● **WORK REQUIRED**
The task calls for every entry to be printed word for word, without the images.

Source records:
===============
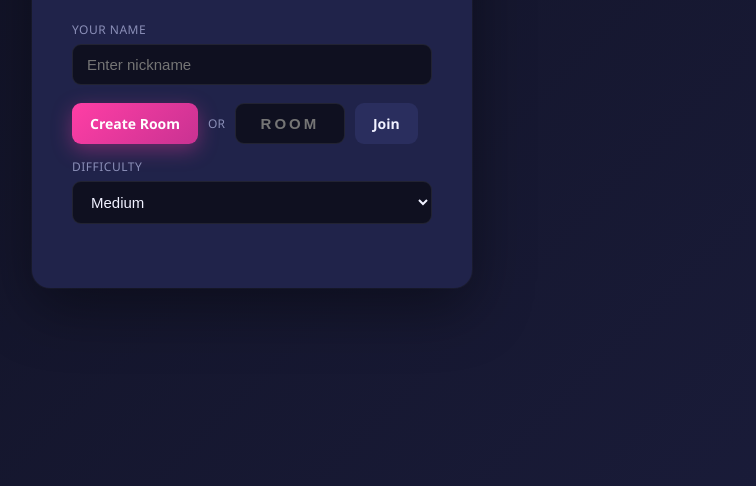
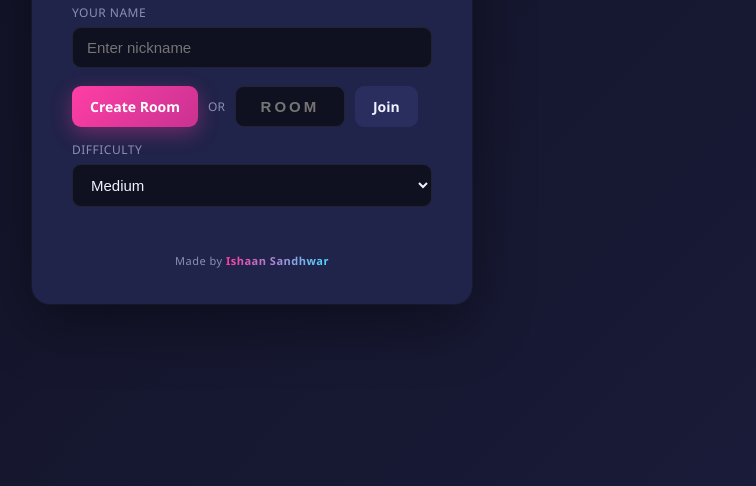
Before and after one commit to TheGodVishnu21/SketchWars, a website: page public/index.html in a window 1280 px wide. Shown: the part 314-800 px from the top of the page, without its empty margins (388-1144 px from the left). Drawn offline with nearby package versions, Linux system fonts and the light colour scheme; no server answers.

Commit message:
Add files via upload

```diff
--- a/public/index.html
+++ b/public/index.html
@@ -34,6 +34,7 @@
         </select>
 
         <p id="home-error" class="error"></p>
+        <p class="credit">Made by <strong>Ishaan Sandhwar</strong></p>
       </div>
     </section>
 
--- a/public/style.css
+++ b/public/style.css
@@ -147,6 +147,21 @@ button:disabled { opacity: 0.5; cursor: not-allowed; }
   font-size: 13px;
   min-height: 18px;
   margin-top: 10px;
+}
+
+.credit {
+  margin-top: 18px;
+  text-align: center;
+  font-size: 11px;
+  color: var(--muted);
+  letter-spacing: 0.5px;
+}
+.credit strong {
+  background: linear-gradient(90deg, var(--accent), var(--accent-2));
+  -webkit-background-clip: text;
+  background-clip: text;
+  color: transparent;
+  font-weight: 700;
 }
 
 /* GAME LAYOUT */
```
===============
● **RESPONSE TO THIS EXERCISE**
Before and after one commit to TheGodVishnu21/SketchWars, a website: page public/index.html in a window 1280 px wide. Shown: the part 314-800 px from the top of the page, without its empty margins (388-1144 px from the left). Drawn offline with nearby package versions, Linux system fonts and the light colour scheme; no server answers.

Commit message:
Add files via upload

```diff
--- a/public/index.html
+++ b/public/index.html
@@ -34,6 +34,7 @@
         </select>
 
         <p id="home-error" class="error"></p>
+        <p class="credit">Made by <strong>Ishaan Sandhwar</strong></p>
       </div>
     </section>
 
--- a/public/style.css
+++ b/public/style.css
@@ -147,6 +147,21 @@ button:disabled { opacity: 0.5; cursor: not-allowed; }
   font-size: 13px;
   min-height: 18px;
   margin-top: 10px;
+}
+
+.credit {
+  margin-top: 18px;
+  text-align: center;
+  font-size: 11px;
+  color: var(--muted);
+  letter-spacing: 0.5px;
+}
+.credit strong {
+  background: linear-gradient(90deg, var(--accent), var(--accent-2));
+  -webkit-background-clip: text;
+  background-clip: text;
+  color: transparent;
+  font-weight: 700;
 }
 
 /* GAME LAYOUT */
```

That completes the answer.